The toilet outside the law lib has been EXCEPTIONALLY dirty of late. I wonder why.
I think I need not say more. Unfortunately, the SNAIL problem looks set to stay.
And the SNAIL problem persists.
For the 2nd day in a row, I've been reduced to occupying this table with a spoilt PC. I have a feeling I'll have to share it with Yippie when she comes later. Why? Cos the better spots have all been occupied, a significant proportion by SNAILS.
Lalala. What's new right. I'm sure most law students are used to it by now. I seriously think the librarians are too lazy to do anything.
I seriously wonder why people who have no proximate connection with law fac whatsoever bother coming all the way here to study. It's not as if we have a lot of extra space. Hmph.
Forgot to add this to my list of disgusting SNAIL behavior yesterday: A few days ago, I had a good view of this SNAIL from where I was sitting, hence I had the dubious opportunity of observing him for a couple of hours. Not that he was cute, or even decent looking, but because his behavior was really quite..... revolting. He had his leering eyes fixated on every single female who walked past, as long as she was at least remotely attractive. He was sooooooo freaking obvious, like he turned his head to look at them, and turned it the other way when they walked 'out of range'. I could practically see him mentally undressing them.
wait for the move to the Bukit Timah Campus!! Went to the Dean's talk on the
move today... I'm quite excited with the prospect of buying my starbucks/coffee
bean cuppa and walking into the fan-shaped lecture theatre every morning..
The thrill of having a kick-about in the quadrangle
The only bad thing is the lack of accomodation facilities. The Dean said that the decision to grant post-graduate students priority is quite unconvincing. He refered to the unwelcomed prospect of being an enclave if undergraduates were to stay in Bukit Timah. He mentions that furthermore, there would be shuttle busses to cater to the transport needs of those who stay in the Halls in
May i propose a simple solution. Why don't the
University save the money to be used for the bus service and use that money to build an accomodation block. Firstly, law school is already an enclave. Law students are not required to take cross-faculty modules, law students don't have that much time to mix around with members of other faculties. Snails do not really like slugs for that matter too. So why not do everyone a favour let the status quo remain? Furthermore, other then some staff, who would need to commute between
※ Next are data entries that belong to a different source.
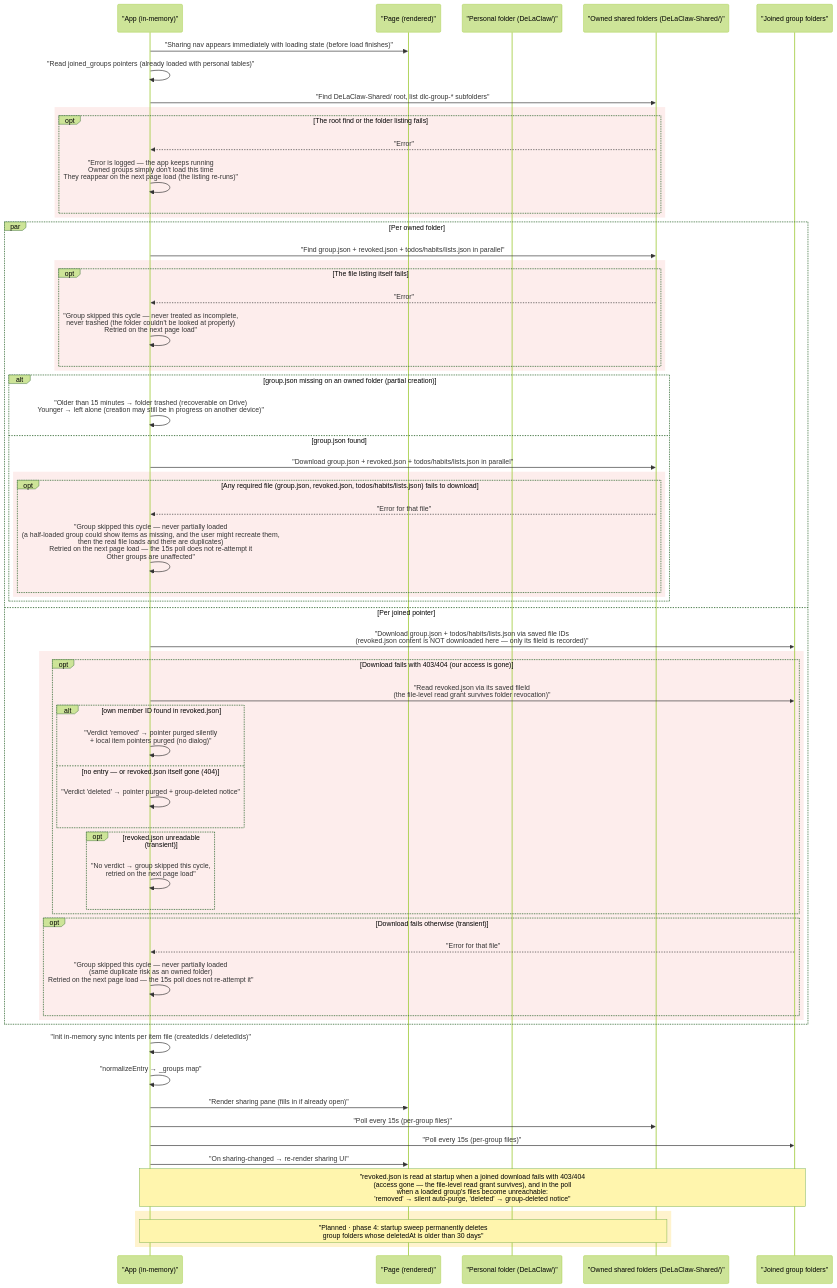
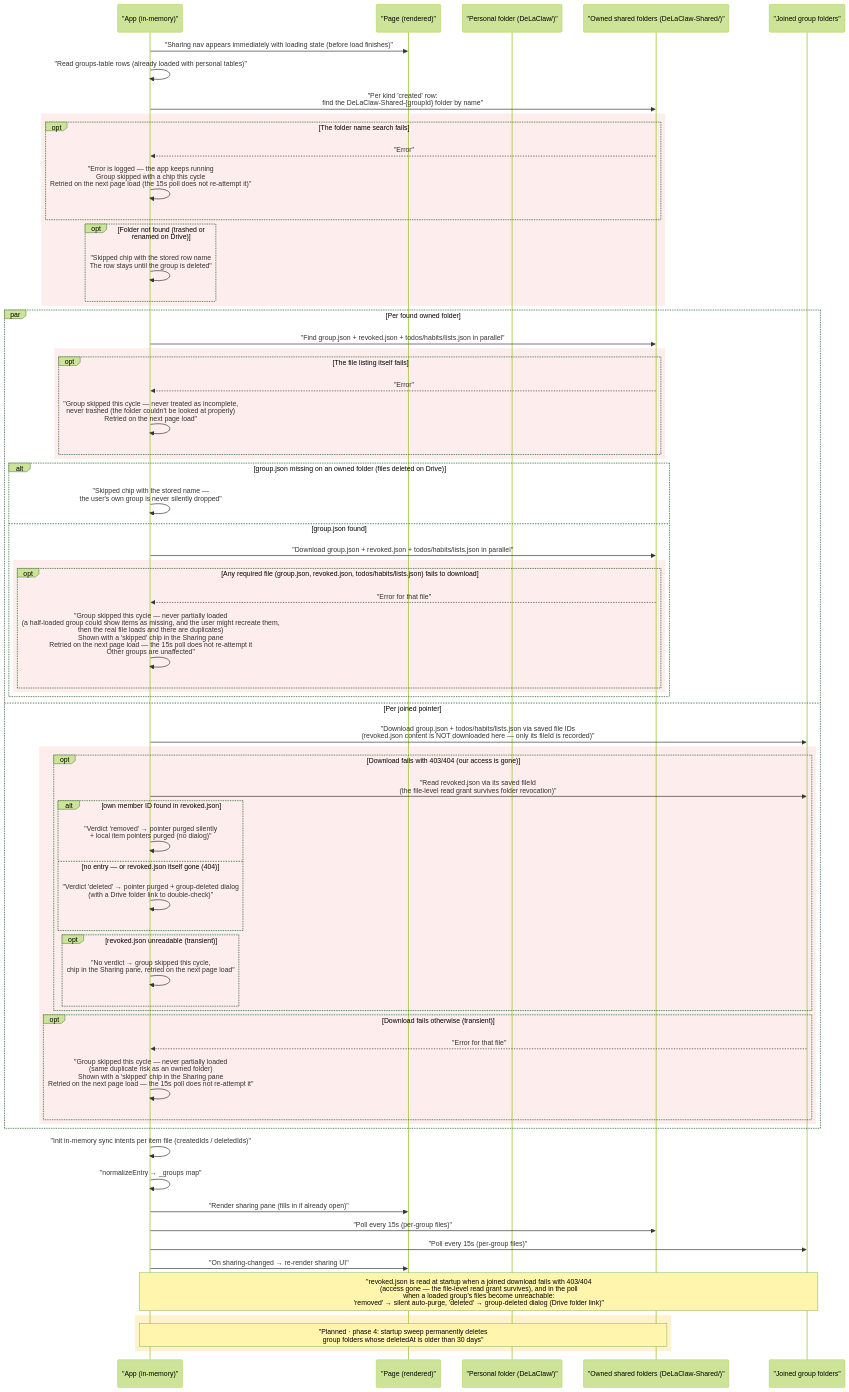
One commit to AntGro/DeLaClaw changed the fourth of 8 diagrams in docs-site/sync-architecture.md. Above: the diagram before and after it, drawn with Mermaid (forest theme). The commit also changed other lines of this file and 25 other files, not shown here.

First line of the commit message:
feat(sharing): unify joined and created groups in the groups table

````diff
--- a/docs-site/sync-architecture.md
+++ b/docs-site/sync-architecture.md
@@ -230,72 +230,75 @@
 ```mermaid
 sequenceDiagram
     participant App as "App (in-memory)"
     participant Page as "Page (rendered)"
     participant PF as "Personal folder (DeLaClaw/)"
     participant OWN as "Owned shared folders (DeLaClaw-Shared/)"
     participant JOIN as "Joined group folders"
 
     App->>Page: "Sharing nav appears immediately with loading state (before load finishes)"
-    App->>App: "Read joined_groups pointers (already loaded with personal tables)"
-    App->>OWN: "Find DeLaClaw-Shared/ root, list dlc-group-* subfolders"
+    App->>App: "Read groups-table rows (already loaded with personal tables)"
+    App->>OWN: "Per kind 'created' row:<br/>find the DeLaClaw-Shared-{groupId} folder by name"
 
     rect rgb(253, 237, 236)
-    opt The root find or the folder listing fails
+    opt The folder name search fails
         OWN-->>App: "Error"
-        App->>App: "Error is logged — the app keeps running<br/>Owned groups simply don't load this time<br/>They reappear on the next page load (the listing re-runs)"
+        App->>App: "Error is logged — the app keeps running<br/>Group skipped with a chip this cycle<br/>Retried on the next page load (the 15s poll does not re-attempt it)"
+    end
+    opt Folder not found (trashed or renamed on Drive)
+        App->>App: "Skipped chip with the stored row name<br/>The row stays until the group is deleted"
     end
     end
 
-    par Per owned folder
+    par Per found owned folder
         App->>OWN: "Find group.json + revoked.json + todos/habits/lists.json in parallel"
         rect rgb(253, 237, 236)
         opt The file listing itself fails
             OWN-->>App: "Error"
             App->>App: "Group skipped this cycle — never treated as incomplete,<br/>never trashed (the folder couldn't be looked at properly)<br/>Retried on the next page load"
         end
         end
-        alt group.json missing on an owned folder (partial creation)
-            App->>App: "Older than 15 minutes → folder trashed (recoverable on Drive)<br/>Younger → left alone (creation may still be in progress on another device)"
+        alt group.json missing on an owned folder (files deleted on Drive)
+            App->>App: "Skipped chip with the stored name —<br/>the user's own group is never silently dropped"
         else group.json found
             App->>OWN: "Download group.json + revoked.json + todos/habits/lists.json in parallel"
             rect rgb(253, 237, 236)
             opt Any required file (group.json, revoked.json, todos/habits/lists.json) fails to download
                 OWN-->>App: "Error for that file"
-                App->>App: "Group skipped this cycle — never partially loaded<br/>(a half-loaded group could show items as missing, and the user might recreate them,<br/>then the real file loads and there are duplicates)<br/>Retried on the next page load — the 15s poll does not re-attempt it<br/>Other groups are unaffected"
+                App->>App: "Group skipped this cycle — never partially loaded<br/>(a half-loaded group could show items as missing, and the user might recreate them,<br/>then the real file loads and there are duplicates)<br/>Shown with a 'skipped' chip in the Sharing pane<br/>Retried on the next page load — the 15s poll does not re-attempt it<br/>Other groups are unaffected"
             end
             end
         end
     and Per joined pointer
         App->>JOIN: "Download group.json + todos/habits/lists.json via saved file IDs<br/>(revoked.json content is NOT downloaded here — only its fileId is recorded)"
         rect rgb(253, 237, 236)
         opt Download fails with 403/404 (our access is gone)
             App->>JOIN: "Read revoked.json via its saved fileId<br/>(the file-level read grant survives folder revocation)"
             alt own member ID found in revoked.json
                 App->>App: "Verdict 'removed' → pointer purged silently<br/>+ local item pointers purged (no dialog)"
             else no entry — or revoked.json itself gone (404)
-                App->>App: "Verdict 'deleted' → pointer purged + group-deleted notice"
+                App->>App: "Verdict 'deleted' → pointer purged + group-deleted dialog<br/>(with a Drive folder link to double-check)"
             end
             opt revoked.json unreadable (transient)
-                App->>App: "No verdict → group skipped this cycle,<br/>retried on the next page load"
+                App->>App: "No verdict → group skipped this cycle,<br/>chip in the Sharing pane, retried on the next page load"
             end
         end
         opt Download fails otherwise (transient)
             JOIN-->>App: "Error for that file"
-            App->>App: "Group skipped this cycle — never partially loaded<br/>(same duplicate risk as an owned folder)<br/>Retried on the next page load — the 15s poll does not re-attempt it"
+            App->>App: "Group skipped this cycle — never partially loaded<br/>(same duplicate risk as an owned folder)<br/>Shown with a 'skipped' chip in the Sharing pane<br/>Retried on the next page load — the 15s poll does not re-attempt it"
         end
         end
     end
 
     App->>App: "Init in-memory sync intents per item file (createdIds / deletedIds)"
     App->>App: "normalizeEntry → _groups map"
     App->>Page: "Render sharing pane (fills in if already open)"
     App->>OWN: "Poll every 15s (per-group files)"
     App->>JOIN: "Poll every 15s (per-group files)"
     App->>Page: "On sharing-changed → re-render sharing UI"
 
-    Note over App,JOIN: "revoked.json is read at startup when a joined download fails with 403/404<br/>(access gone — the file-level read grant survives), and in the poll<br/>when a loaded group's files become unreachable:<br/>'removed' → silent auto-purge, 'deleted' → group-deleted notice"
+    Note over App,JOIN: "revoked.json is read at startup when a joined download fails with 403/404<br/>(access gone — the file-level read grant survives), and in the poll<br/>when a loaded group's files become unreachable:<br/>'removed' → silent auto-purge, 'deleted' → group-deleted dialog (Drive folder link)"
 
     rect rgb(255, 243, 205)
     Note over App,OWN: "Planned · phase 4: startup sweep permanently deletes<br/>group folders whose deletedAt is older than 30 days"
     end
 ```
````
Support the crush the SNAILS campaign
I think I have been a very nice person insofar as I
have not said anything explicitly mean about people who do not belong. I never
knew that the NUS libraries, other than the law one, are in such a deplorable
and abysmal state that hey! each day when I'm in the law library, cos you know,
I actually happen to be A LAW STUDENT, I see people with calculators (i never
knew that we needed calculators when reading cases), drawing GRAPHS (what a
creative way to study law eh??) and reading about molecules. I never knew there
was so many unconventional ways of studying the law. I guess we learn sth new
everyday. I wnt mind if there are one or two of them around, but these people
come in DROVES, SWARMS AND HERDS. and they actually happen to take up space,
and emit unwanted noises. Argh and before im being condemned as some elitist
scum, let me clarify. I do not see anything wrong with feeling this way. NUS
students do not go to NTU to study right? Cos HELLOOOOOO WHY THE HELL WOULD WE
DO THAT? and when I happen to be in a very, very irritable mood, when i happen
to be so far behind in my work that i actually need to concentrate fully, I DO
NOT APPRECIATE NOT HAVING A TABLE TO STUDY, I DO NOT APPRECIATE HEARING PEOPLE
DISCUSS MATHEMATICAL EQUATIONS, and
I DO NOT APPRECIATE BEING DISTURBED, ESPECIALLY BY PEOPLE WHO HAVE OTHER PLACES TO GO TO, BUT CHOOSE TO COME HERE AND IRRITATE THE HELL OUT OF ME! SO BUGGER OFFFFFFFFFFFFFFFFFFFFFFFFFFFFFFFF!!!!!!!!!!